»»

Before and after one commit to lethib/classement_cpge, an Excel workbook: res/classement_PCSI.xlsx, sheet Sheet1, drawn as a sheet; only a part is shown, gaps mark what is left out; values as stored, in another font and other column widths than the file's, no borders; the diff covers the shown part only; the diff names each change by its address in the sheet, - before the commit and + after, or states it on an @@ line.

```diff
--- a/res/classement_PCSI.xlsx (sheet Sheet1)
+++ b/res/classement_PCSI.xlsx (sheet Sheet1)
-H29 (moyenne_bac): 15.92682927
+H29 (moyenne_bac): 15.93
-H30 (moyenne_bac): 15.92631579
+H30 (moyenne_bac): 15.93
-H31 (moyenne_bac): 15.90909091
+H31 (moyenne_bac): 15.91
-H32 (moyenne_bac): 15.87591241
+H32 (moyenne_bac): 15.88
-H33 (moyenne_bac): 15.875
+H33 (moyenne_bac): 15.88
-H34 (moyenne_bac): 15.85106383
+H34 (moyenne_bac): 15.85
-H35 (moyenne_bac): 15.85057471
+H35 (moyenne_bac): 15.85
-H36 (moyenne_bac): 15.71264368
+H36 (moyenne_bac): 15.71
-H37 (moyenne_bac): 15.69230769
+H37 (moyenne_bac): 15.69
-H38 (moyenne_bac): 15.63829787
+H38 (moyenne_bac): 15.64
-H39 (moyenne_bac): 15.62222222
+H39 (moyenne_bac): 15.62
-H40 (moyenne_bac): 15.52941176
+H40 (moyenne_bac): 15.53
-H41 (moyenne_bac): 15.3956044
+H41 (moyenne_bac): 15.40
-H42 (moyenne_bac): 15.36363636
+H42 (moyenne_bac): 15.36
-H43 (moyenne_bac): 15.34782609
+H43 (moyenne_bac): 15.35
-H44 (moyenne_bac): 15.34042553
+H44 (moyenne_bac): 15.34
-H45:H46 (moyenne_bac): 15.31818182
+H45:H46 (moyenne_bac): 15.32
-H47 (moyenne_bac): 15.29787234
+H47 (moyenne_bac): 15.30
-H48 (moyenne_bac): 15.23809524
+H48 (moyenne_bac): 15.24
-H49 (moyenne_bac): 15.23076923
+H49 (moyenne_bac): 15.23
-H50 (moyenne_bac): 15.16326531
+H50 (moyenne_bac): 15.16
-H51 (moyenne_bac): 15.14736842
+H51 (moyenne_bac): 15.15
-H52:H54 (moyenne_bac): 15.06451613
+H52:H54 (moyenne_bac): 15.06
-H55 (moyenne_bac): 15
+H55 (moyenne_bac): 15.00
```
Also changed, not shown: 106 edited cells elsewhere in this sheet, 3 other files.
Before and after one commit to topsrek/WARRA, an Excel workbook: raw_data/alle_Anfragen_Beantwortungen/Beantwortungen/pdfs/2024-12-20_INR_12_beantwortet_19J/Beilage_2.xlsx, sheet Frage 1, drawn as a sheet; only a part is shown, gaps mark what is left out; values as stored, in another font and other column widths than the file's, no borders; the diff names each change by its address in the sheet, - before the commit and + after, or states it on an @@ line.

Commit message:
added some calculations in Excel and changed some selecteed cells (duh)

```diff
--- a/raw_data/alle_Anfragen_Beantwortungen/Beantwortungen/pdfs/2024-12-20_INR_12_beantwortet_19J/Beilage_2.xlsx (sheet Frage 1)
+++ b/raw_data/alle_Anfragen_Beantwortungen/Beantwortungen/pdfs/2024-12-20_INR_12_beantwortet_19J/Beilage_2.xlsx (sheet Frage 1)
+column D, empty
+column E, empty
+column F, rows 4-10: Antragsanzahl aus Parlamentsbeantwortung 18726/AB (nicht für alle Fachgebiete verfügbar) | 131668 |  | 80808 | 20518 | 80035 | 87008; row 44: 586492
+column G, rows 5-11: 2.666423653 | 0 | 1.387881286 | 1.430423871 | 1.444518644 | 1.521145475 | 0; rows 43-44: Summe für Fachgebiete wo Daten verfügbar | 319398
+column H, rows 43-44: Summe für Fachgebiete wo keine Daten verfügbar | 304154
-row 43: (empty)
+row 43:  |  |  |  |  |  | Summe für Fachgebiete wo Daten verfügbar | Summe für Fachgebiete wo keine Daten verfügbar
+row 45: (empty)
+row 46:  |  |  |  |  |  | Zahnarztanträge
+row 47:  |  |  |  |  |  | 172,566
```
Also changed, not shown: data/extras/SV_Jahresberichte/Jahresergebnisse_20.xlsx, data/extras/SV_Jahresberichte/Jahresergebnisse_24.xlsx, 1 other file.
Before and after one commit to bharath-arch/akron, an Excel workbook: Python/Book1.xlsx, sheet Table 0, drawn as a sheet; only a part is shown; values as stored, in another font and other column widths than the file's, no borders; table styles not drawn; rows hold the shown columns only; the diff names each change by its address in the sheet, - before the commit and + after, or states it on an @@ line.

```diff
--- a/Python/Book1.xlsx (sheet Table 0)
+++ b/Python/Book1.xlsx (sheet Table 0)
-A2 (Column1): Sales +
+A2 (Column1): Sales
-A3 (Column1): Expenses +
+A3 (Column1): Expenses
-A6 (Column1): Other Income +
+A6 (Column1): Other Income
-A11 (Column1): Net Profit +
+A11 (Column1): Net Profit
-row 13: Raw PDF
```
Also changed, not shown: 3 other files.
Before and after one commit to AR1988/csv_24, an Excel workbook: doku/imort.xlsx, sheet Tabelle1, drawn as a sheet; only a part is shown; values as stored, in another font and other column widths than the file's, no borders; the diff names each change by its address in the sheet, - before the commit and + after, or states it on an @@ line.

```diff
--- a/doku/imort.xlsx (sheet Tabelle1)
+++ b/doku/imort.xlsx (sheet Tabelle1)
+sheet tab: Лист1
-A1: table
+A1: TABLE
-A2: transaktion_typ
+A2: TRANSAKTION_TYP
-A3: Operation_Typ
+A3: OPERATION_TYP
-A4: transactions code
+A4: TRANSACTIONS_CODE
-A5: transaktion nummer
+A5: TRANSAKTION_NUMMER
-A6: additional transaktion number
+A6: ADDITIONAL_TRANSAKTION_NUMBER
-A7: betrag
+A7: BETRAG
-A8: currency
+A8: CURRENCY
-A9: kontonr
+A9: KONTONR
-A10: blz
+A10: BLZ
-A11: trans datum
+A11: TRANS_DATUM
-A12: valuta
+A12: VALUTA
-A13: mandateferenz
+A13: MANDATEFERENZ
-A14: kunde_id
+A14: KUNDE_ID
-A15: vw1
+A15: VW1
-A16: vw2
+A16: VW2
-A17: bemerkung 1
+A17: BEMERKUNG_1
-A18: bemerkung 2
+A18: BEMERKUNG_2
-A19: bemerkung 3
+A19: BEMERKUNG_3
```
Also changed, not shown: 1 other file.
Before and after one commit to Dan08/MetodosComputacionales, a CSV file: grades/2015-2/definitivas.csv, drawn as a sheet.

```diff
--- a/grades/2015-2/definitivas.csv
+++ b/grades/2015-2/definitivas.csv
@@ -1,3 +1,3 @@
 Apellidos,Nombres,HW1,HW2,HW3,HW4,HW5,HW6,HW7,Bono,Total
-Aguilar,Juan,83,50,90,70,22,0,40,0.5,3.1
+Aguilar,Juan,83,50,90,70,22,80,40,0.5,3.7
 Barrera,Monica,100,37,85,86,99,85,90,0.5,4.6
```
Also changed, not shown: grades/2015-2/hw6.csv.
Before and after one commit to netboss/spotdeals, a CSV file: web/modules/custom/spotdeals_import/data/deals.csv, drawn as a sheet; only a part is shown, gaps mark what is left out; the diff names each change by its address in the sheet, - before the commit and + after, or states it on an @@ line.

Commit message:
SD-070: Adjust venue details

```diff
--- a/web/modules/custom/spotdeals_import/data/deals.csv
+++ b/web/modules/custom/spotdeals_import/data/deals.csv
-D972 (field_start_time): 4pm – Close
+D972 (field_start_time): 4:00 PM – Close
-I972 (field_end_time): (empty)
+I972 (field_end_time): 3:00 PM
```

««

_What is required:_
Scan the entries above for the word "empty". Report the lines that hold it.

_The completed task:_
+column D, empty
+column E, empty
-row 43: (empty)
+row 45: (empty)
-I972 (field_end_time): (empty)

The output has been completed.